Required action: Using the records provided below, locate and copy each line that contains the word "main".

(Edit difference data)
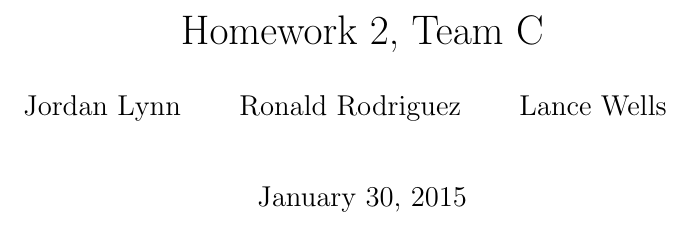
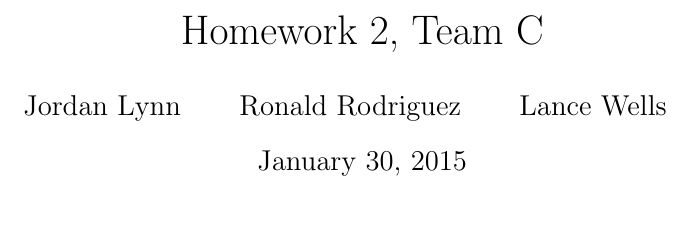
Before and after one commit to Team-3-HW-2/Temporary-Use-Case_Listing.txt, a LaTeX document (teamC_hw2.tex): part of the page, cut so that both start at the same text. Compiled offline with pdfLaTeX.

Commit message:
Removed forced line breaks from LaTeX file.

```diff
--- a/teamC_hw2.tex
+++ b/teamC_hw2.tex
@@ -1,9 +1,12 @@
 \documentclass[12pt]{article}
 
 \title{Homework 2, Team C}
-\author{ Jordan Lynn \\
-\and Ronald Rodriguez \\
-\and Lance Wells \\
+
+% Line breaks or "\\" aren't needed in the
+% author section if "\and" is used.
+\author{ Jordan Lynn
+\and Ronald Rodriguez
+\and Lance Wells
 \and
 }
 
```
--
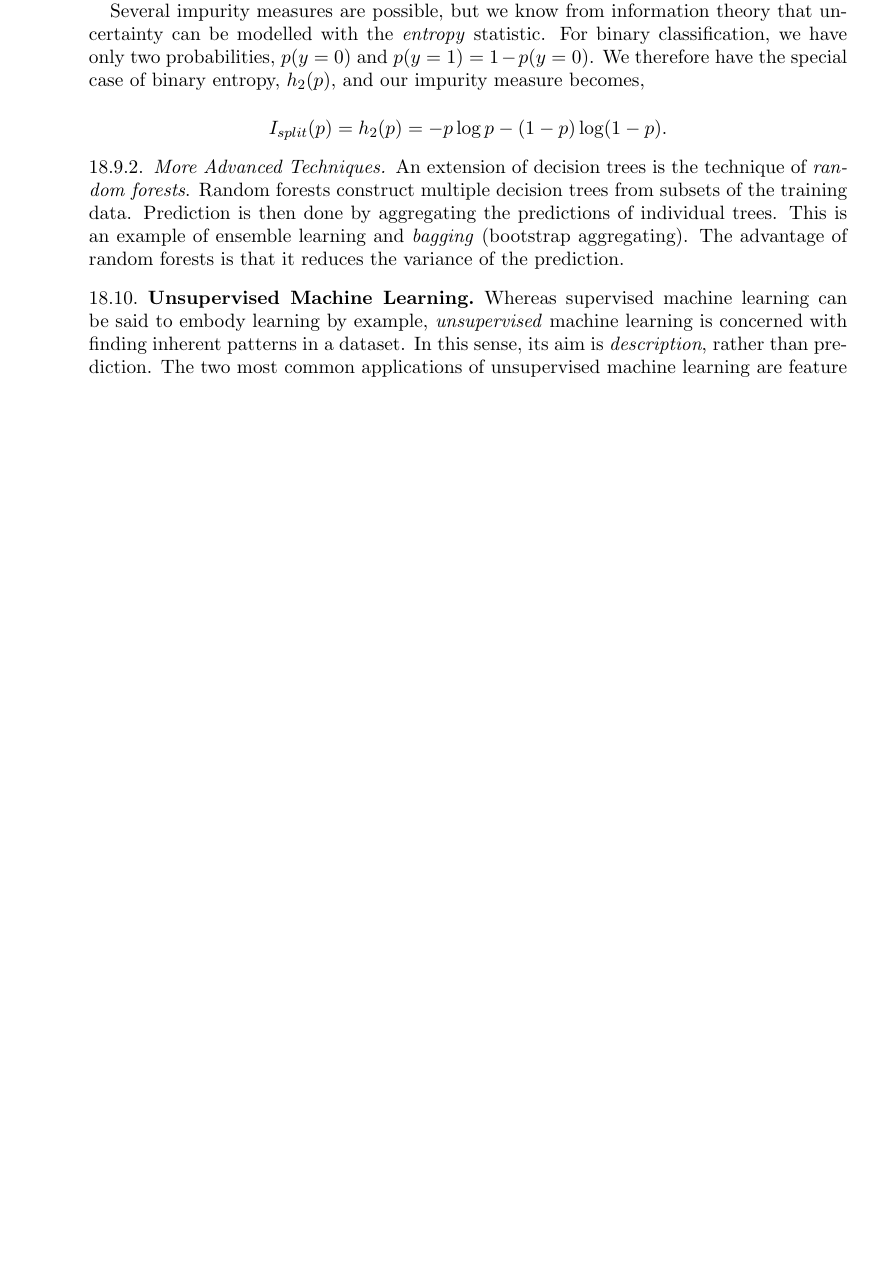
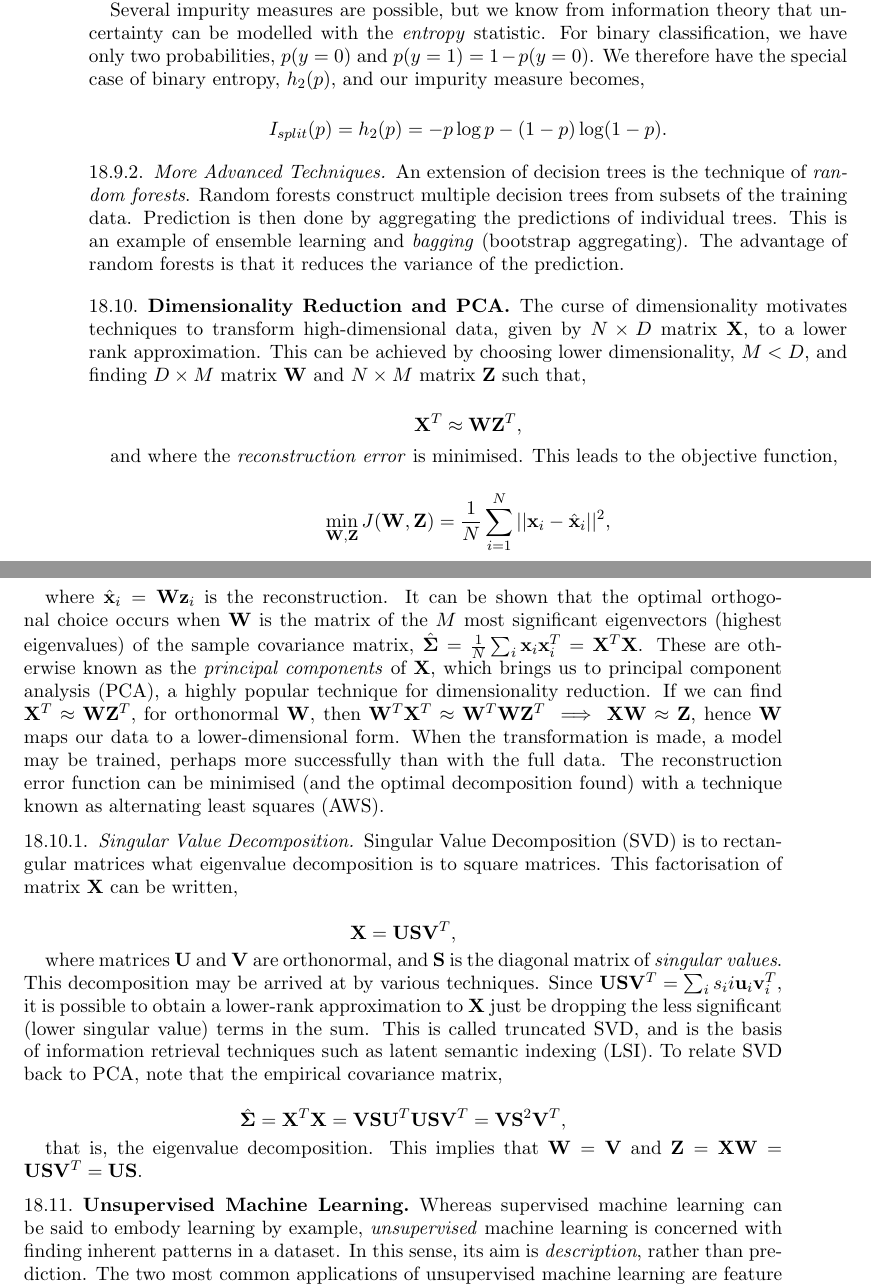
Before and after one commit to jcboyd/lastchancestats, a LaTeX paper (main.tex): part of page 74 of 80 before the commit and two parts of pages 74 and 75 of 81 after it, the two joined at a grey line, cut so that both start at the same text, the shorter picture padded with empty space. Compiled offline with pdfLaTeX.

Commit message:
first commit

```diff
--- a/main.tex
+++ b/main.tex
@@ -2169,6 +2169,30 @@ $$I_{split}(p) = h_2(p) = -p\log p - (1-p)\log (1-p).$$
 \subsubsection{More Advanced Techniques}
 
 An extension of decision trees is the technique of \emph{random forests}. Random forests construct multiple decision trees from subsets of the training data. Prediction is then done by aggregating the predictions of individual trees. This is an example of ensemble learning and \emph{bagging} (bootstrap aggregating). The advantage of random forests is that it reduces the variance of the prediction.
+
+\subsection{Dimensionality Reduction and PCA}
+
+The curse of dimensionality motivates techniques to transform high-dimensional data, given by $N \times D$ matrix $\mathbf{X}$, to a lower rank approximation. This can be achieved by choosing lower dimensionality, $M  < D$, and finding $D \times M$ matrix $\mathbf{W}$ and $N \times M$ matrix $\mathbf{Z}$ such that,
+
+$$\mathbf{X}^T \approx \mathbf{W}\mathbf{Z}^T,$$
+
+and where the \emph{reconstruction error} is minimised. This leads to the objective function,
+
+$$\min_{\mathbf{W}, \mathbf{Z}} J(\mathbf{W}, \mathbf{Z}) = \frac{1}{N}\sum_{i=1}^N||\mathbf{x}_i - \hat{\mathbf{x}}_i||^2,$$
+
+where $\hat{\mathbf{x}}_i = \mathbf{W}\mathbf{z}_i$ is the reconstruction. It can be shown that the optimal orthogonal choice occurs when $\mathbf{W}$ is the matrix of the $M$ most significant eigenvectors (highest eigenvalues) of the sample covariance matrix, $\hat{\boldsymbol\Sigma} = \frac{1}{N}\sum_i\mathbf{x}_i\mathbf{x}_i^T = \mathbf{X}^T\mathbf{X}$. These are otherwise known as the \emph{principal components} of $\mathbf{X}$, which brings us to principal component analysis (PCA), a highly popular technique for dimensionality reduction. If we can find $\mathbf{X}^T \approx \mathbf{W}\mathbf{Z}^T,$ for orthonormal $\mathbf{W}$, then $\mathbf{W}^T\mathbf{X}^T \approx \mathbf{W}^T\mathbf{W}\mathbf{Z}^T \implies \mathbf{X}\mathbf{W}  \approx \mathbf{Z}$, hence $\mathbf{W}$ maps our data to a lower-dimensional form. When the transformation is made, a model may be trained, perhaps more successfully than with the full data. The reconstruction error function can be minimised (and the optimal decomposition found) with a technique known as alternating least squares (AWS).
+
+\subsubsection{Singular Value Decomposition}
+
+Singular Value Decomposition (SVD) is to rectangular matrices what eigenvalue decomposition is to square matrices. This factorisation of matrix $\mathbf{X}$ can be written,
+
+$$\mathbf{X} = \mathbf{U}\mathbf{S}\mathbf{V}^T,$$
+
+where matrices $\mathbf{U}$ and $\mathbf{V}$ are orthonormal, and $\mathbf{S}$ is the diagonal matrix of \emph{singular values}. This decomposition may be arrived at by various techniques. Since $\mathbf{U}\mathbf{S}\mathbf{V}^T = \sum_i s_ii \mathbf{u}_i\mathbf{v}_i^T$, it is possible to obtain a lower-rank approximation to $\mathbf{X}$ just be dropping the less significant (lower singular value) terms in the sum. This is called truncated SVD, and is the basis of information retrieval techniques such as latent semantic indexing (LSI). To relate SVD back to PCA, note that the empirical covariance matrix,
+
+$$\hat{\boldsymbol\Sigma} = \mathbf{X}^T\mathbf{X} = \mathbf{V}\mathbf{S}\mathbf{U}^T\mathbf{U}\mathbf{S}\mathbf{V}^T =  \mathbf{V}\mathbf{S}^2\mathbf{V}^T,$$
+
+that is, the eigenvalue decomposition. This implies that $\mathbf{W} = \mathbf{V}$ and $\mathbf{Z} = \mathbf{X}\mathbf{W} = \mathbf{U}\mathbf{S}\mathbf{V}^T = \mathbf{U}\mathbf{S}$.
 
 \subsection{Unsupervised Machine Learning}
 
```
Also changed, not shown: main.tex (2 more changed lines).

Output below:
Before and after one commit to jcboyd/lastchancestats, a LaTeX paper (main.tex): part of page 74 of 80 before the commit and two parts of pages 74 and 75 of 81 after it, the two joined at a grey line, cut so that both start at the same text, the shorter picture padded with empty space. Compiled offline with pdfLaTeX.
--- a/main.tex
+++ b/main.tex
Also changed, not shown: main.tex (2 more changed lines).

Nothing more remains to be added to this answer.